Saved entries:
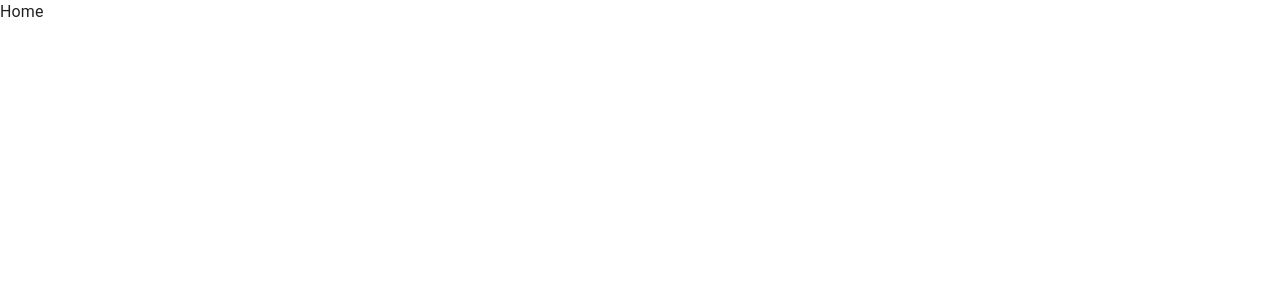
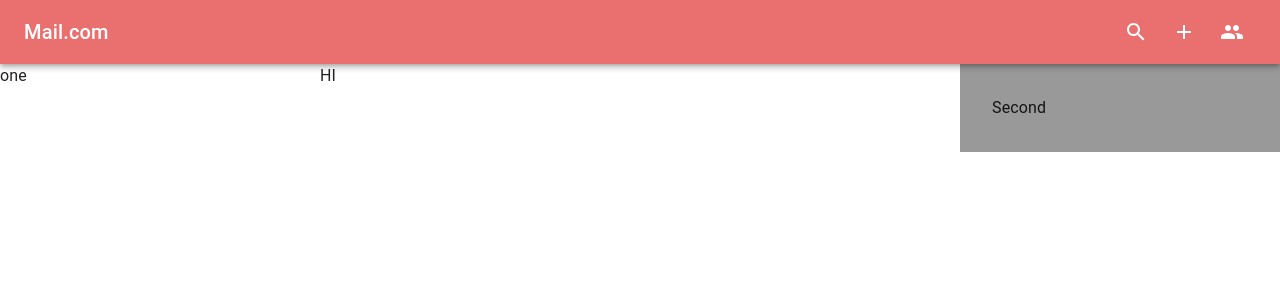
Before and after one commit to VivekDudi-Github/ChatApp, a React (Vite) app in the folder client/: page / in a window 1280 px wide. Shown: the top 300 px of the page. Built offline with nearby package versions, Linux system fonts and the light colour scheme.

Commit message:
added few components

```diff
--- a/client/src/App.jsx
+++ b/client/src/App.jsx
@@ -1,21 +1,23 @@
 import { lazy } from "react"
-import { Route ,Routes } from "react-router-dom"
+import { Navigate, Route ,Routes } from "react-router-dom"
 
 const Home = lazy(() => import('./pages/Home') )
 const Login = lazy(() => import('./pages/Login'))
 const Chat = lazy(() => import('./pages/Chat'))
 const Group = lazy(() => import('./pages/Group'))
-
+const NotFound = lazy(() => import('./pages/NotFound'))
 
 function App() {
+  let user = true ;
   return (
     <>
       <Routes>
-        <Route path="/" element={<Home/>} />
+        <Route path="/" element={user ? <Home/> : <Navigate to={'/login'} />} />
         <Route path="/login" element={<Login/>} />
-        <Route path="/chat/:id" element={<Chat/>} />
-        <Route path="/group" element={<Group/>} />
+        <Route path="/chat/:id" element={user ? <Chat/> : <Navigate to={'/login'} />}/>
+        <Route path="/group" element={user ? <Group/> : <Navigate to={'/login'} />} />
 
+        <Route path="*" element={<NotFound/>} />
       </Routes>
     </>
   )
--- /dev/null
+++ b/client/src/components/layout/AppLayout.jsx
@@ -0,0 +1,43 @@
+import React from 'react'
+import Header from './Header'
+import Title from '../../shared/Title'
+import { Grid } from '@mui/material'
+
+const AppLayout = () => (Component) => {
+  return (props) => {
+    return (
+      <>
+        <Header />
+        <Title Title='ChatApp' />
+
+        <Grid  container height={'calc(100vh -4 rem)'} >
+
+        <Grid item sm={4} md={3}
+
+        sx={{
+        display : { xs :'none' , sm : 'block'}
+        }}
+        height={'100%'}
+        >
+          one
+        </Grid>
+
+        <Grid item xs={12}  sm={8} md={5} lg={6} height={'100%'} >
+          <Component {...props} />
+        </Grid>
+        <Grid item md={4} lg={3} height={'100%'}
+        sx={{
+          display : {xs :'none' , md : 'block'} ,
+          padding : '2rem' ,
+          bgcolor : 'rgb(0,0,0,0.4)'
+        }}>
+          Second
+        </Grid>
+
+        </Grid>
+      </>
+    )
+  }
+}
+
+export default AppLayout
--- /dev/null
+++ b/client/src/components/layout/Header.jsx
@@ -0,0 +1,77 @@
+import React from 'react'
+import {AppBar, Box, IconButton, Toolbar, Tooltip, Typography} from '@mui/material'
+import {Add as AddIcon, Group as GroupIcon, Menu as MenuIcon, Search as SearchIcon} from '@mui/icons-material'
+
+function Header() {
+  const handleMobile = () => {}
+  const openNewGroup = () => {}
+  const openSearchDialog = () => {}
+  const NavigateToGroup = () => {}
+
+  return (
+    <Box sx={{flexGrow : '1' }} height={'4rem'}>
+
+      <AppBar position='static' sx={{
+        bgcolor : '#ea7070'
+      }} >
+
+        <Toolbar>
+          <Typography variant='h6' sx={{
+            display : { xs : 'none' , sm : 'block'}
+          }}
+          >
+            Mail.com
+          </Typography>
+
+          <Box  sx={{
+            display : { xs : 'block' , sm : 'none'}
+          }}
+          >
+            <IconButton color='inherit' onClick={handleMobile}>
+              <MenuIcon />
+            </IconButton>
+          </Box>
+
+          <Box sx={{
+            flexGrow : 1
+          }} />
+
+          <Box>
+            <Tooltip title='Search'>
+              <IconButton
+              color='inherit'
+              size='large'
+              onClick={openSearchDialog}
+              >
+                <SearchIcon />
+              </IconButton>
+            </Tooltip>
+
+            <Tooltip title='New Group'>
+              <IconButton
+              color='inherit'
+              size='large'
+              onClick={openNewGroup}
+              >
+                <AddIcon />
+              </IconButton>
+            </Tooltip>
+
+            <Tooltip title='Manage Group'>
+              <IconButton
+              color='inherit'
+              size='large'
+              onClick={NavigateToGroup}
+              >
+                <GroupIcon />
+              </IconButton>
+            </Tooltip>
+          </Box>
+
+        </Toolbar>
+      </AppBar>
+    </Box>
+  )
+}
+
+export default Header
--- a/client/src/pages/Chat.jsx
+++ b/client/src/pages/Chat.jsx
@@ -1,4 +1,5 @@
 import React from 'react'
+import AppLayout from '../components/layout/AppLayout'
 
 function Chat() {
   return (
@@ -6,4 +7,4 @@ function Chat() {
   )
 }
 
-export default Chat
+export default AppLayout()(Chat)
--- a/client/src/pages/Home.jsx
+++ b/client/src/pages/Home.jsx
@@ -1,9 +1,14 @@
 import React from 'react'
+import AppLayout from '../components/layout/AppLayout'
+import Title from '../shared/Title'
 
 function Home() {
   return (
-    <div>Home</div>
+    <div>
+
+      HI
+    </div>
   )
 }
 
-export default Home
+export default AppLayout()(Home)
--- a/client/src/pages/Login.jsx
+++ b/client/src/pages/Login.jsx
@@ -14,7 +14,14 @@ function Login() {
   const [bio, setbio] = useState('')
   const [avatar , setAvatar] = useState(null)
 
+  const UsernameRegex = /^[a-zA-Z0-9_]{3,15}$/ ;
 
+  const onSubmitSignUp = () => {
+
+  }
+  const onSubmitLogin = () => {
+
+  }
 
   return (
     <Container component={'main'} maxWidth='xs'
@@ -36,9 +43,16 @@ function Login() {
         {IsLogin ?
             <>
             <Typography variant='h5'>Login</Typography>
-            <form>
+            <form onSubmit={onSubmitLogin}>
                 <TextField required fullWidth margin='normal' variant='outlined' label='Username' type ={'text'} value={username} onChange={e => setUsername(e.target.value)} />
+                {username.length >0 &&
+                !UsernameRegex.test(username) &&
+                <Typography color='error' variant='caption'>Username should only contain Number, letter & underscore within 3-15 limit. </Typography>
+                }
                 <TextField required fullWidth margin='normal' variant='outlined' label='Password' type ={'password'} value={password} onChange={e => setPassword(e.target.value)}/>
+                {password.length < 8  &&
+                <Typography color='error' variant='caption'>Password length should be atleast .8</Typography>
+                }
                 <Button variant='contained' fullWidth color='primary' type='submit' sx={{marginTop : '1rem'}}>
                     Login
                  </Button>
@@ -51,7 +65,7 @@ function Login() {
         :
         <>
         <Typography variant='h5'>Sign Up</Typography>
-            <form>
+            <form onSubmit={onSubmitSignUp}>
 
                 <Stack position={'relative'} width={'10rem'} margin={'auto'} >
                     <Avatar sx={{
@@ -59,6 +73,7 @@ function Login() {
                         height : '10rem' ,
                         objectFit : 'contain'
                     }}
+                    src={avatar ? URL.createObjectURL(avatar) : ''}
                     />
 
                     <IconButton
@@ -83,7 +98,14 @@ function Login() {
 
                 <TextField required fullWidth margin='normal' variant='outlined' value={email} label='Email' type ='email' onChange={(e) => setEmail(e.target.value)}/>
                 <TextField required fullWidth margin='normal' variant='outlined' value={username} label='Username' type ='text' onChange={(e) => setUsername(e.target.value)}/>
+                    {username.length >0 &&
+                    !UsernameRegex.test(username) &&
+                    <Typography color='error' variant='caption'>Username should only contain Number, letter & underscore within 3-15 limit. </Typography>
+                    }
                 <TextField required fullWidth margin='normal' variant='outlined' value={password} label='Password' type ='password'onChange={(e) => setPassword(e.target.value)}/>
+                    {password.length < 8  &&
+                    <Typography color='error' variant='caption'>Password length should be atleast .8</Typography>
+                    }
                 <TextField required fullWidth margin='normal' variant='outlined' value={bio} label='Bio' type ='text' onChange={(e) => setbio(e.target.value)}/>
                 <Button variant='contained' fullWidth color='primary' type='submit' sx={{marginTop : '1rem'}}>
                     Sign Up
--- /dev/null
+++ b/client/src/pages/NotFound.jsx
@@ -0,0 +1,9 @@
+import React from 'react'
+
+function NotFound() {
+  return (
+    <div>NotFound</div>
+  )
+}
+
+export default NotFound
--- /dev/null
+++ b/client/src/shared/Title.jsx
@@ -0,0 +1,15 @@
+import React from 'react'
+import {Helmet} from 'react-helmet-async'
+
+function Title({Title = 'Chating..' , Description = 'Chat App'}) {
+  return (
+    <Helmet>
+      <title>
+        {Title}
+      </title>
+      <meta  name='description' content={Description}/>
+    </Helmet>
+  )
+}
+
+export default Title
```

▶ Task instructions: Filter the entries down to the lines holding the string "caption". Copy each of those lines.

▶ Solution for this problem:
+                <Typography color='error' variant='caption'>Username should only contain Number, letter & underscore within 3-15 limit. </Typography>
+                <Typography color='error' variant='caption'>Password length should be atleast .8</Typography>
+                    <Typography color='error' variant='caption'>Username should only contain Number, letter & underscore within 3-15 limit. </Typography>
+                    <Typography color='error' variant='caption'>Password length should be atleast .8</Typography>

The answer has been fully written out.